IAIN Macwhirter writes of the time coming when those responsible for the current unsatisfactory circumstances prevailing at universities and colleges will be called to account ("Day of reckoning beckons over the student scandal", The Herald, September 30). The use of that phrase "day of reckoning" makes me reflect upon some other episodes in the life of Scotland under an SNP Government which have been subject to questioning.

When, for example, will the day of reckoning be with regard to the problems arising from education in Scottish schools with regard to how it is provided and what is taught?

When will the day of reckoning be with regard to the transfer of the elderly and frail from hospital to care homes during the pandemic?

When will the day of reckoning come with regard to problems associated with the Queen Elizabeth University Hospital in Glasgow and the delays in opening the Hospital for Children and Young People in Edinburgh?

When will the day of reckoning come with regard to the inquiry into the failures of the Government to conduct an investigation, competently and legally, into the alleged behaviour of Alex Salmond?

When will the day of reckoning arrive into the takeover of the Ferguson Shipyard?

The answer to all of these questions is that the dates for findings and conclusions are not clear. However, one thing can be currently anticipated, and that is, that the findings are not likely to emerge before May 6, 2021. The calendar must be so full before that date that there is little room for anything else.

Ian W Thomson, Lenzie.

CONTRARY to Steph Johnson (Letters, September 30), I strongly agree with Mike Wilson (Letters, September 29), who is ashamed to admit his British nationality. Unfortunately, it was my great-grandmother, and not my grandmother, who immigrated to Scotland in the mid 19th century. That makes the connection too far back for me to claim an Irish passport.

We have various members of a Conservative Government, which does not represent the majority of Scottish voters (otherwise they would not be in the minority in the Scottish Parliament), having responsibility for the Windrush fiasco. We had a Home Sectetary by the name of Theresa May, putting messages on the side of buses telling immigrants to go home. We have Priti Patel, who came from Uganda when her family was deported by Idi Amin, trying to stop immigrants coming to Britain to escape wars caused by Britain's illegal invasion of Iraq.

We have an incompetent, mendacious, misogynist in power in Downing Street who cannot function without the assistance of an unelected functionary who should have gone to Specsavers.

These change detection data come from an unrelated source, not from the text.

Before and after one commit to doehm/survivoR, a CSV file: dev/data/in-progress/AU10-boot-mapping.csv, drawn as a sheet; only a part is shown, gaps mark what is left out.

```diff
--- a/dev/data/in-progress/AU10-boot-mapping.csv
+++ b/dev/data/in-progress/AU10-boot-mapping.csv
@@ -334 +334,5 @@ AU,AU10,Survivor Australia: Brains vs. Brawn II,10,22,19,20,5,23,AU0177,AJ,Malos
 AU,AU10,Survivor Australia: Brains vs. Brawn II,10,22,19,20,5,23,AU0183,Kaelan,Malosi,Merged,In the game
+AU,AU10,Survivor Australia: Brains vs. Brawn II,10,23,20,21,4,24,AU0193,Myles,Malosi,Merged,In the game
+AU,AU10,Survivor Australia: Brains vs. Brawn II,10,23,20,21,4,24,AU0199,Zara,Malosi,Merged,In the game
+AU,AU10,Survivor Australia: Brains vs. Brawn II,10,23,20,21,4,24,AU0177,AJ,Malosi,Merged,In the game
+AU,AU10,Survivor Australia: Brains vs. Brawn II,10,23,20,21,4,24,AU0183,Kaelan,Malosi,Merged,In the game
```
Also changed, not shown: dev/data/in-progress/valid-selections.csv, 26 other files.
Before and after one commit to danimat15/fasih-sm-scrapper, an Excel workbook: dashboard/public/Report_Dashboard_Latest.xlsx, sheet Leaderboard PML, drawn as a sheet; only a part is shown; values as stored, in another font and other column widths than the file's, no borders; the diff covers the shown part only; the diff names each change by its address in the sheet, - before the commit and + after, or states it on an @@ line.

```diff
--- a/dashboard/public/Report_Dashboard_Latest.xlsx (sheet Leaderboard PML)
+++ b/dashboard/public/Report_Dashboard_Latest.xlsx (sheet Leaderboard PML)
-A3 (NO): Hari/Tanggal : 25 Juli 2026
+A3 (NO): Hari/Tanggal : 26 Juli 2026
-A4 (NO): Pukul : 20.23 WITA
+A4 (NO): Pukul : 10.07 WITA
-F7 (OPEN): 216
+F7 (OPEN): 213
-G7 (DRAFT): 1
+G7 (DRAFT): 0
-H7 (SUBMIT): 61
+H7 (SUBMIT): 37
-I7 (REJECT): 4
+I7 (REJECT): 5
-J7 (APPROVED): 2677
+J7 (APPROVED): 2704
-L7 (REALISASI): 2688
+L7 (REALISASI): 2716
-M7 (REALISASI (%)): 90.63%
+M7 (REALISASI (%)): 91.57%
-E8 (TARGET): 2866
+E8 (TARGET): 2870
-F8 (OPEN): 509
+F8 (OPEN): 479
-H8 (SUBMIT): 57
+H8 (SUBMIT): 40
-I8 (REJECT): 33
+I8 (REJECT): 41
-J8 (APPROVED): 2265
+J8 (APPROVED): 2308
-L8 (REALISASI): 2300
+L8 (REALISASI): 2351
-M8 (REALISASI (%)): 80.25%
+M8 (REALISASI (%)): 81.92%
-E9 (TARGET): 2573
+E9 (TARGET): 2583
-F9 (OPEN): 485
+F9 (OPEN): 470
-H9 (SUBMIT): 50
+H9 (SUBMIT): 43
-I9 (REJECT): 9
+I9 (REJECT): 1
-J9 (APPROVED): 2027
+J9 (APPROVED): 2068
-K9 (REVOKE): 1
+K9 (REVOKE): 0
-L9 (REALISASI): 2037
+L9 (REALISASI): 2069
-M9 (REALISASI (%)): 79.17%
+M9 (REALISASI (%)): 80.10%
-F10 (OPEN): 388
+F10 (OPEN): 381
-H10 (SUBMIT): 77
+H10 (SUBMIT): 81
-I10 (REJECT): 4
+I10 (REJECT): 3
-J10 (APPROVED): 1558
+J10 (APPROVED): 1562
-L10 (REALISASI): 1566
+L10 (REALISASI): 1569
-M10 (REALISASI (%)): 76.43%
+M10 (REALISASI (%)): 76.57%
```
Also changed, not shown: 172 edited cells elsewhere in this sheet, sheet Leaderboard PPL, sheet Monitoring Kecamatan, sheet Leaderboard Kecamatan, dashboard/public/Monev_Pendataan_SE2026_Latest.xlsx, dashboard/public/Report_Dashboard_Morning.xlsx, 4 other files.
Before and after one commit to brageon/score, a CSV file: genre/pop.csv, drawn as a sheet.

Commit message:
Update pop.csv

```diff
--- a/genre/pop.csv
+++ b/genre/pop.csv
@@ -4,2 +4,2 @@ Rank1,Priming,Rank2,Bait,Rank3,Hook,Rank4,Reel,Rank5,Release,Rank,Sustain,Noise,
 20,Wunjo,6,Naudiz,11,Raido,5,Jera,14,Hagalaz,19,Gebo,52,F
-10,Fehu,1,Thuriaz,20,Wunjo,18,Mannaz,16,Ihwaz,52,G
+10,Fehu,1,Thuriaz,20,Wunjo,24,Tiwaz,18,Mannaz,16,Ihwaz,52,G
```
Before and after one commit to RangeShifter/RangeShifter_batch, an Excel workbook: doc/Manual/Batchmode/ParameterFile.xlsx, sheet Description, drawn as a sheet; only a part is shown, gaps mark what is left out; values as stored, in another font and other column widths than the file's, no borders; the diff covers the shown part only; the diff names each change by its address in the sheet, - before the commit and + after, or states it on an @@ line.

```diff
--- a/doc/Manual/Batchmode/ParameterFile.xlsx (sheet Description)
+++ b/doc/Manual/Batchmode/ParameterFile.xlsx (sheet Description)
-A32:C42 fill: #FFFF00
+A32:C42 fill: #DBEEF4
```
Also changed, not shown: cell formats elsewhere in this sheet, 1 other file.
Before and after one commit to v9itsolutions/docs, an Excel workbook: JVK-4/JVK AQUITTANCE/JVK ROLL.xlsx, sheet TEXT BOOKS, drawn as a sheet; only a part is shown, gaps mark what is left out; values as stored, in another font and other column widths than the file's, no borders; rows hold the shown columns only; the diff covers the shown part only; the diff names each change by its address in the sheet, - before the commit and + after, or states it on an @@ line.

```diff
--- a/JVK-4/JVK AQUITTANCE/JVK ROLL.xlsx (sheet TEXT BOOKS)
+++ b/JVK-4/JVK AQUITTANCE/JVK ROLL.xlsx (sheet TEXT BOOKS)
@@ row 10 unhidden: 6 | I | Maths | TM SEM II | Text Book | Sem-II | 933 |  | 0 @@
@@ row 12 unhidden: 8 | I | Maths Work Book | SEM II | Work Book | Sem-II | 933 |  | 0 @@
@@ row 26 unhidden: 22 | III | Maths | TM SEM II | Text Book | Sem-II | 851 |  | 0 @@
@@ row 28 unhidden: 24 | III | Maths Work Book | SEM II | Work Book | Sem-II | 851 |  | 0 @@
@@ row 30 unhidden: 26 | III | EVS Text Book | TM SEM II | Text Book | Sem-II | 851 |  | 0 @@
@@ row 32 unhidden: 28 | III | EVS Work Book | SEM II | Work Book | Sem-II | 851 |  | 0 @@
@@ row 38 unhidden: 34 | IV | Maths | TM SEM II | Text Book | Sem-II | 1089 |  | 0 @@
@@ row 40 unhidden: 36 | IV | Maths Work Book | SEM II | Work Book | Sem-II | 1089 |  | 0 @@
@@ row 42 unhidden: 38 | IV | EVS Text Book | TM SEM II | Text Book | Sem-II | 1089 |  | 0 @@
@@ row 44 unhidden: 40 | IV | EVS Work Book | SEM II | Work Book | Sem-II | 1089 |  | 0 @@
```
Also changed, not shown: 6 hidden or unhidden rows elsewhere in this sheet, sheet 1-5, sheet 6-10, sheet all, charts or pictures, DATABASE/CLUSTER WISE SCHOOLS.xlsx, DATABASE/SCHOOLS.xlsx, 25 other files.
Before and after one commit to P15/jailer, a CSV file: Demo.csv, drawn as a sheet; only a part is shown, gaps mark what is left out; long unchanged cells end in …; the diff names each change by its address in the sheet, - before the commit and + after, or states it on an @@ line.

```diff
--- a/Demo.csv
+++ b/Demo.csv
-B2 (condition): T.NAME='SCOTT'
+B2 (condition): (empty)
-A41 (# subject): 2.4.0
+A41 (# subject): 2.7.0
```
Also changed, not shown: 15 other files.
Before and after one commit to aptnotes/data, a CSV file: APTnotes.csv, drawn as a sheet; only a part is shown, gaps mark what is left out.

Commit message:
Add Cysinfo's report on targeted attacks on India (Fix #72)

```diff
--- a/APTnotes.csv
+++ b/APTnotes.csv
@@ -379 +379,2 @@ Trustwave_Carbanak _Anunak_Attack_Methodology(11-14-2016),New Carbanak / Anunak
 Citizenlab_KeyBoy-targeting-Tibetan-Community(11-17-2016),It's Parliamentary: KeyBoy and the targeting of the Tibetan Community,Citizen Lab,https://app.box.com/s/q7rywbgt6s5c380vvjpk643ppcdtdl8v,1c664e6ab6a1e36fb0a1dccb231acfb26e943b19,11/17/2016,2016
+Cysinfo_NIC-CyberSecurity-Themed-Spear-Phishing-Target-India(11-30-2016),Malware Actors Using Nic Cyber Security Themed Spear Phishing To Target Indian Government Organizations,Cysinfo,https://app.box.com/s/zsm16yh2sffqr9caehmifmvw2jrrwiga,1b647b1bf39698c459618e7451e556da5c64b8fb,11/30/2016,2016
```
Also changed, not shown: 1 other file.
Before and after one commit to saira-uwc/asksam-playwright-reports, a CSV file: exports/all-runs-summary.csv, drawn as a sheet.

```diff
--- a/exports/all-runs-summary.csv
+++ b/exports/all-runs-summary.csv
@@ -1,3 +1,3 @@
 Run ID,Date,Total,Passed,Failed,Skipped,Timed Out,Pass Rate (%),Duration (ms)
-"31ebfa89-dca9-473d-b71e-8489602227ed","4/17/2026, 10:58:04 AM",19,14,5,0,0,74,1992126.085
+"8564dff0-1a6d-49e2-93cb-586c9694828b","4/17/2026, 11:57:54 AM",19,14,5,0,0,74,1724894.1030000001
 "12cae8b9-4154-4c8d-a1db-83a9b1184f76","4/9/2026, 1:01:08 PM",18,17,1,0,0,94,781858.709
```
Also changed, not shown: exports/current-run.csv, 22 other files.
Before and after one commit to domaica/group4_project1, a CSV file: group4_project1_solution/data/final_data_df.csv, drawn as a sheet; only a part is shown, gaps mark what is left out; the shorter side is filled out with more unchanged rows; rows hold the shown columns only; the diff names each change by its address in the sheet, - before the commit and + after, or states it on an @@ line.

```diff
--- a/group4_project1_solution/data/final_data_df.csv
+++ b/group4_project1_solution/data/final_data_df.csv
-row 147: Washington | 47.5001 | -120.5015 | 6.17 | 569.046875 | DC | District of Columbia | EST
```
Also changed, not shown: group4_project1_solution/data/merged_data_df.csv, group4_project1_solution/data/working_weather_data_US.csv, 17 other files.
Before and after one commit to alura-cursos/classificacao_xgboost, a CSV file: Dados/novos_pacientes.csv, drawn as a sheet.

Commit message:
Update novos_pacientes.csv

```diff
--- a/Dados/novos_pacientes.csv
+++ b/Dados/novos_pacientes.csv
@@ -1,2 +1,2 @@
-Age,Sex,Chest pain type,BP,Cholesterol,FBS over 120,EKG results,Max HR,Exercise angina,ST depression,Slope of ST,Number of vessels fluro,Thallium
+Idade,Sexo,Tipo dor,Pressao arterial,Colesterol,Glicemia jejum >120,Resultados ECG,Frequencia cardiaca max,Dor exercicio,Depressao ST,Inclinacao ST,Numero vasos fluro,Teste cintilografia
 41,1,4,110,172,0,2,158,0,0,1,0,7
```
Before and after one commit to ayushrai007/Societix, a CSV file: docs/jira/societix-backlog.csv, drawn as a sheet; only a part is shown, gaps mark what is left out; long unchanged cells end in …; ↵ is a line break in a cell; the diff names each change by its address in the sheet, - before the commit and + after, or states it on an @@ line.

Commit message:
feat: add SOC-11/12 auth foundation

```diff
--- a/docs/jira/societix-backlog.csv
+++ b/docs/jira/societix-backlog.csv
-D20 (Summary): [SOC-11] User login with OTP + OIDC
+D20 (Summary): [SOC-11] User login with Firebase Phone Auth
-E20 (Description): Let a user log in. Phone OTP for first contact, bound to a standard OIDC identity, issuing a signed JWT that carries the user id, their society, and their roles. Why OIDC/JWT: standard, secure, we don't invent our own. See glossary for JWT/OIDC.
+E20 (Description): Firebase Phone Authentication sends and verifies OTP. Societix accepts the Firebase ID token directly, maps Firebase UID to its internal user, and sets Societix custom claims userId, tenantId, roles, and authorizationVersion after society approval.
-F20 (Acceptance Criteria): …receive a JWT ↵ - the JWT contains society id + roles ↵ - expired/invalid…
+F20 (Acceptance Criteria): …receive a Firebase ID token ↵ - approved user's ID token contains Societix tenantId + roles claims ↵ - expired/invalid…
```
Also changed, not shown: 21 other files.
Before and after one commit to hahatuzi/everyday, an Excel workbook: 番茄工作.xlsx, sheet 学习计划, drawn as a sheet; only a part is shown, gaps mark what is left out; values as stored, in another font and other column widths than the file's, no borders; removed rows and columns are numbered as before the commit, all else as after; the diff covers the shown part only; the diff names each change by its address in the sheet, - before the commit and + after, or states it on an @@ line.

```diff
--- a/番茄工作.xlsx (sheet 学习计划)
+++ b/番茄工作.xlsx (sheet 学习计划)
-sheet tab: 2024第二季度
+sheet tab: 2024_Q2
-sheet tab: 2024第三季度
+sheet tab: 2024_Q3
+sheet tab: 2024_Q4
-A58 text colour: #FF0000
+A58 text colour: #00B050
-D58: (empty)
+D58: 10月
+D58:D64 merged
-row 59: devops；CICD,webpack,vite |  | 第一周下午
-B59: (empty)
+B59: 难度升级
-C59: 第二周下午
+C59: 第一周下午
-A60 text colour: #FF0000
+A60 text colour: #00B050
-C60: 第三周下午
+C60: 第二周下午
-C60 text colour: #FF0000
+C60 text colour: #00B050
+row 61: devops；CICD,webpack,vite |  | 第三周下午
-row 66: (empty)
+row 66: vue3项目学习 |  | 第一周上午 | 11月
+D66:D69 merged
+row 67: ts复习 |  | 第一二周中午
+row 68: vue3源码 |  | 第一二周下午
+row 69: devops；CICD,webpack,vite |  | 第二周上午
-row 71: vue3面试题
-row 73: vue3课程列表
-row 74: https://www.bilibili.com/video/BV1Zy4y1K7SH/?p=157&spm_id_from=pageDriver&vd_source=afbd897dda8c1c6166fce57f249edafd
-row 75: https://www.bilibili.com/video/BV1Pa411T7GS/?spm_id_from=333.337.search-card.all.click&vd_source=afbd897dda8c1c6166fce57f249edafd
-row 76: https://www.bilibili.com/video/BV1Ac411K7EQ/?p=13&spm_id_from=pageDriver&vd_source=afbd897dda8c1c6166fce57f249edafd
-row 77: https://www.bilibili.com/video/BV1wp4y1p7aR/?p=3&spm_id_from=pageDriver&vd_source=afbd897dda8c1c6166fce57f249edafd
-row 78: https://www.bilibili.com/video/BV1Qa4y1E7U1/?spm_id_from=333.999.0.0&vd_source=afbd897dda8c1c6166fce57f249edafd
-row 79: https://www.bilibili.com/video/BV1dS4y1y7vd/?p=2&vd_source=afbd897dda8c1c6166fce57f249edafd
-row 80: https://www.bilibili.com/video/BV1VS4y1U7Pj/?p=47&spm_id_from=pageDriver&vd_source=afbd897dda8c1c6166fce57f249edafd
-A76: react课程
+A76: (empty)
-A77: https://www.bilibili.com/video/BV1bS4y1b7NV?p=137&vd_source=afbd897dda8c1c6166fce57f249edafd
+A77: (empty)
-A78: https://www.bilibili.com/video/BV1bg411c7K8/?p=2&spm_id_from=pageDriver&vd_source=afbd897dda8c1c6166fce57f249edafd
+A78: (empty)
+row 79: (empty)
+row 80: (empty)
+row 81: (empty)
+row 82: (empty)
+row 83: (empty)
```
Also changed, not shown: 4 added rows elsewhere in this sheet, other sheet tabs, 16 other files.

Am I proud to be part of a Britain whose armies and navy went to every corner of the globe, raping and pillaging as they went? No, I am not. I write as one who voted against independence in 2014. I have since changed my mind and am now a supporter of throwing off the shackles of the corrupt, spent force of a failed state.

Margaret Forbes, Kilmacolm.

I WROTE recently to Nicola Sturgeon asking what in the event of Scottish independence the position would be of British citizens living in Scotland who choose not to adopt Scottish citizenship. In particular, would the rights currently enjoyed by British citizens living in Scotland be in any way compromised? The reply by a civil servant on her behalf was "in the event of independence, decisions relating to the shaping of citizenship policy would be for the government of the day to make”.

So she chooses to give no guarantees to people living in Scotland who do not identify as Scottish. This undermines her claim that Scottish nationalism is “civic” nationalism which has nothing to do with identity politics. As someone with a Welsh father, an English mother, and who has lived in Scotland since 1976, this makes me very nervous. It will certainly help me in deciding how to vote should there be another independence referendum.

Nick Williams, Auchenblae.

WHY do your pro-Union correspondents insist on conflating the competence or otherwise of the current Government with Scotland’s ability to flourish as an independent nation?

The SNP is a means to an end. As the only party of any size supporting an independent Scotland, independence-seeking Scots have no choice but to vote for it. Once independence has been achieved, all Scots will have the chance to elect a government which will be tasked with delivering on their winning manifesto.

If that is the SNP well and good, but it might well be Labour, Conservative or another.

The point is that whatever was decided, it would be Scotland's decision, made by us and us alone.

John McCallum, Glasgow G41.